Atrial fibrillation (AF) is the most common sustained cardiac arrhythmia. In lone AF, the majority of cases are non-familial and a genetic basis for the arrhythmia is not routinely considered. We have recently demonstrated that mutations of the connexin40 (Cx40) gene may be detected in atrial tissue only, and absent from lymphocyte DNA analysis of the same patient, defining some cases of lone AF to be a somatic genetic disease. We now describe the identification and biophysical properties of 2 novel Cx40 mutations found in a cohort of patients with lone AF.
Methods: A cohort of 75 lone AF patients underwent genetic screening of lymphocyte DNA for genetic variants of the Cx40 gene (GJA5) using heteroduplex analysis. Abnormal conformers were directly sequenced. Two novel Cx40 mutations were identified from 2 patients, Phe30Leu and Gly311Ser, respectively. Protein trafficking studies were performed in Hela cells. Electrophysiologic studies were undertaken in N2A cells and Xenopus oocytes injected with wild type or mutant Cx40.

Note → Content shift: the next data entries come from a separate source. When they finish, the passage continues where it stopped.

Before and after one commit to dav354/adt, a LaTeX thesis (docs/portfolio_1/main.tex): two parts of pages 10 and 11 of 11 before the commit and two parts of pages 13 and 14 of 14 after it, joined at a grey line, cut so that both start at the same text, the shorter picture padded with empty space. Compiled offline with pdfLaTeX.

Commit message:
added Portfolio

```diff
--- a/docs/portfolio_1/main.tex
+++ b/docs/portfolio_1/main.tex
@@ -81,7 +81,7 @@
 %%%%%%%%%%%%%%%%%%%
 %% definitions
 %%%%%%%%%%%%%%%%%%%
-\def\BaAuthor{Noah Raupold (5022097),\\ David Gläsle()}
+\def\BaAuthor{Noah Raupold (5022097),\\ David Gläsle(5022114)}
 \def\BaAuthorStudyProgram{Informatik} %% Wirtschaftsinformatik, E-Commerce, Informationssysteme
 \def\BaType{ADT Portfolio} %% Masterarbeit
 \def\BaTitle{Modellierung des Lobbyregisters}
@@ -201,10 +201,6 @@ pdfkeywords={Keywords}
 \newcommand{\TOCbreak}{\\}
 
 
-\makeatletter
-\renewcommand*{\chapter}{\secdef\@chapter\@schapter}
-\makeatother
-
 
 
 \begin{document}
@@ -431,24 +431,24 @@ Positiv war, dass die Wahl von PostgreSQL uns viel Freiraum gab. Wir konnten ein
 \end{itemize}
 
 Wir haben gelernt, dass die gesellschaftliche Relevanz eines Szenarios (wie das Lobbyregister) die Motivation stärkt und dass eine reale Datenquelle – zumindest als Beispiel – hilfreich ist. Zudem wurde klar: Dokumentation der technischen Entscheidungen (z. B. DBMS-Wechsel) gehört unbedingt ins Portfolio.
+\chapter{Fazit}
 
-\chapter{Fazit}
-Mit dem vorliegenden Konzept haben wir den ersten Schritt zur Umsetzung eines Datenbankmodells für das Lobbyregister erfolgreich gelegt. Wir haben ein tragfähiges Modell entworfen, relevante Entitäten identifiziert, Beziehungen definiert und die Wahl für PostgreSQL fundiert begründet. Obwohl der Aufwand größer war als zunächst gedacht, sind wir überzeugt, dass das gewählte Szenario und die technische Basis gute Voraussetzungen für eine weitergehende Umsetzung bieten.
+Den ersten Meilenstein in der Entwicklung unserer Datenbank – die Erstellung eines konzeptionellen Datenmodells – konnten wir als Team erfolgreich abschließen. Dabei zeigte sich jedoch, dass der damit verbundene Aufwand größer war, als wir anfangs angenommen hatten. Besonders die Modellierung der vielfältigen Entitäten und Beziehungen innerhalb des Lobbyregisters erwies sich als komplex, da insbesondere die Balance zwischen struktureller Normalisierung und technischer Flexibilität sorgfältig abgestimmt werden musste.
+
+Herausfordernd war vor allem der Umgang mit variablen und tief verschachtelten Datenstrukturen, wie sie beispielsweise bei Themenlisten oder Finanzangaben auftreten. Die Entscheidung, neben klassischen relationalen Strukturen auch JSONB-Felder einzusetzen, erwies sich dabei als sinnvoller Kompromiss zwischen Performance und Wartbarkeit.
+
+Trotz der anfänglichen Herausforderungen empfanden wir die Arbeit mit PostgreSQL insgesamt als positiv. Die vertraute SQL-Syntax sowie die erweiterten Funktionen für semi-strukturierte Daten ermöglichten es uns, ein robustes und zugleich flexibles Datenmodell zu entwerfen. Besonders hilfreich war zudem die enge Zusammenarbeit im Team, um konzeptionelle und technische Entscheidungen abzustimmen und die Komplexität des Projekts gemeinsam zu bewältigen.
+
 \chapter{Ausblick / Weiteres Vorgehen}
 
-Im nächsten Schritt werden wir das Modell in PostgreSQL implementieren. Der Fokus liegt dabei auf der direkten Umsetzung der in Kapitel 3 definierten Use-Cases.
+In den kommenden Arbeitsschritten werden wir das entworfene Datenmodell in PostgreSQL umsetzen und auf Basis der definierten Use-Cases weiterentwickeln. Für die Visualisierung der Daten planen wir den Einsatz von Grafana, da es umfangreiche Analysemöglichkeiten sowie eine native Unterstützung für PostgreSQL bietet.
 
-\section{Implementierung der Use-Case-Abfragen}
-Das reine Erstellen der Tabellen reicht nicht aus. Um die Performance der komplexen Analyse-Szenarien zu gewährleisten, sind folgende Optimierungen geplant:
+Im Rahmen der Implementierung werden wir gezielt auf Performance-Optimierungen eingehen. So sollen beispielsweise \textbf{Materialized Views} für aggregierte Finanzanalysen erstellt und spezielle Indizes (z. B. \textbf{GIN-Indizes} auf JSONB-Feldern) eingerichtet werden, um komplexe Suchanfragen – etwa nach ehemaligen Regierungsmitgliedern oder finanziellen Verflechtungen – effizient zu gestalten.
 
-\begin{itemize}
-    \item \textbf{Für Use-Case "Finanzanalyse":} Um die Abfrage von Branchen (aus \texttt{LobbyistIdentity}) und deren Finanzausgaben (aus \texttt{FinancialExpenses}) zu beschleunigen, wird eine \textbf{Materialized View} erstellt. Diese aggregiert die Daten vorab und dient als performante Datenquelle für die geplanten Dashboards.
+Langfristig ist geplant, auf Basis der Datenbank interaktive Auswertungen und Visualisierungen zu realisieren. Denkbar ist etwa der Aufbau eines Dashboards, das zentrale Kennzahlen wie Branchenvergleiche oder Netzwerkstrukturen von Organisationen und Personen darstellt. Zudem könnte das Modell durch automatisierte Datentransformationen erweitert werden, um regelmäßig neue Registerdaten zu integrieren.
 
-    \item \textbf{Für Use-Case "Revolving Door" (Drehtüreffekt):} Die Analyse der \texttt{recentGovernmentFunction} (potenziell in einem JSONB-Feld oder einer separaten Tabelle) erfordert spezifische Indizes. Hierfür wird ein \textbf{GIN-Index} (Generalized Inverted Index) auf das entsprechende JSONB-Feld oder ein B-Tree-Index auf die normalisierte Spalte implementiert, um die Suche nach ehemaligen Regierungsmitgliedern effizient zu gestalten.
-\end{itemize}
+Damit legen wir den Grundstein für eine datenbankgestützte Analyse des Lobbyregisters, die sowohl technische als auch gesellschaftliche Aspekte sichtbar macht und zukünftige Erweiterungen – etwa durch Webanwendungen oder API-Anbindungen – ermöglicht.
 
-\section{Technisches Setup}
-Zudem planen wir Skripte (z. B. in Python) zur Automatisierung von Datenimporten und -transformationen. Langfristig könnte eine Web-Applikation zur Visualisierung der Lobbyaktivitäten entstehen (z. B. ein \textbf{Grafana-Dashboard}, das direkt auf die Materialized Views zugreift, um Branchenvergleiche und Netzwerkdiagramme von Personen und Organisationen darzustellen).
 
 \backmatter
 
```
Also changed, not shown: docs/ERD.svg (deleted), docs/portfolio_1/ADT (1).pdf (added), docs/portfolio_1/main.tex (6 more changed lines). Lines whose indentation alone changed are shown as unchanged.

Results: Protein trafficking studies in Hela cells demonstrated appropriate localization and plaque formation of mutant Cx40 proteins to sites of cell-to-cell contact. Electrical cell-to-cell coupling of the Gly311Ser-Cx40 mutant was significantly reduced as compared to wt-Cx40. Electrical coupling of the Phe30Leu-Cx40 mutant demonstrated similar junctional conductance to wt-Cx40. However, in single Xenopus oocytes, Phe30Leu-Cx40 hemichannel currents were significantly greater than oocytes injected with similar amounts of wt-Cx40.
Conclusion: These results confirm our previous findings that a loss of gap junction cell-to-cell coupling may predispose the atria to fibrillation. In addition, we describe the finding of enhanced connexin hemichannel function as a potential novel mechanism promoting vulnerability to atrial fibrillation.